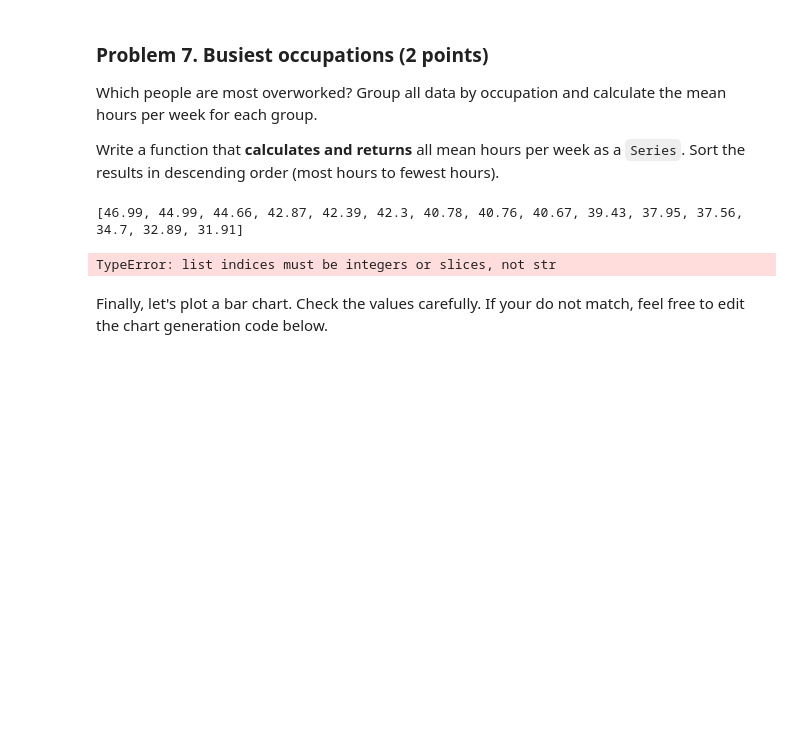
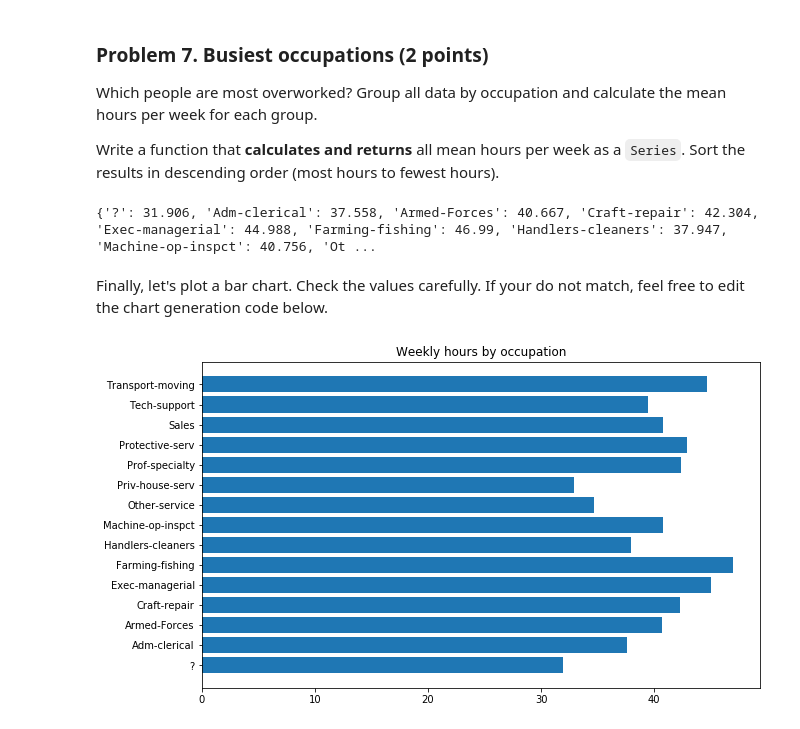
Before and after one commit to LuGeorgiev/Python-SoftUni, a Jupyter notebook: DataScience/03.DataVizualization/Data Visualization and EDA Lab.ipynb, the cells around one changed output. Cells and saved outputs as stored; diff of their text form; code cells hidden in the pictures; blank space fills up the shorter version.

```diff
--- a/DataScience/03.DataVizualization/Data Visualization and EDA Lab.ipynb
+++ b/DataScience/03.DataVizualization/Data Visualization and EDA Lab.ipynb
@@ -189,23 +173,24 @@ Which people are most overworked? Group all data by occupation and calculate the
 Write a function that **calculates and returns** all mean hours per week as a `Series`. Sort the results in descending order (most hours to fewest hours).
 # %%
 def get_mean_working_hours_by_income(dataframe):
-    hours = []
+    hours = {}
     for occupation, data in dataframe.groupby("occupation"):
-        hours.append(float(round(data.hpw.mean(),2)))
-    hours.sort(reverse= True)
+        hours[occupation.strip()]=float(round(data.hpw.mean(),3))
+    #hours.sort(reverse= True)
     return hours
 # %%
 hours = get_mean_working_hours_by_income(income_data)
 print(hours)
 nose.tools.assert_almost_equal(hours["Handlers-cleaners"], 37.95, delta = 0.01)
 # %% [output]
-[46.99, 44.99, 44.66, 42.87, 42.39, 42.3, 40.78, 40.76, 40.67, 39.43, 37.95, 37.56, 34.7, 32.89, 31.91]
+{'?': 31.906, 'Adm-clerical': 37.558, 'Armed-Forces': 40.667, 'Craft-repair': 42.304, 'Exec-managerial': 44.988, 'Farming-fishing': 46.99, 'Handlers-cleaners': 37.947, 'Machine-op-inspct': 40.756, 'Ot ...
-TypeError: list indices must be integers or slices, not str
 # %% [markdown]
 Finally, let's plot a bar chart. Check the values carefully. If your do not match, feel free to edit the chart generation code below.
 # %%
 plt.figure(figsize = (10, 6))
 plt.title("Weekly hours by occupation")
-plt.barh(range(len(hours)), hours)
-plt.yticks(list(range(len(hours))), hours.index)
+plt.barh(range(len(hours.values())), hours.values())
+plt.yticks(list(range(len(hours.values()))), hours.keys())
 plt.show()
+# %% [output]
+[figure, added]
```
Also changed, not shown: parts of 2 cells of this notebook, 2 other files.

### TASK TO COMPLETE
Scan the data above for the word "reverse". Copy every line in which it is found.

### RESPONSE AREA
-    hours.sort(reverse= True)
+    #hours.sort(reverse= True)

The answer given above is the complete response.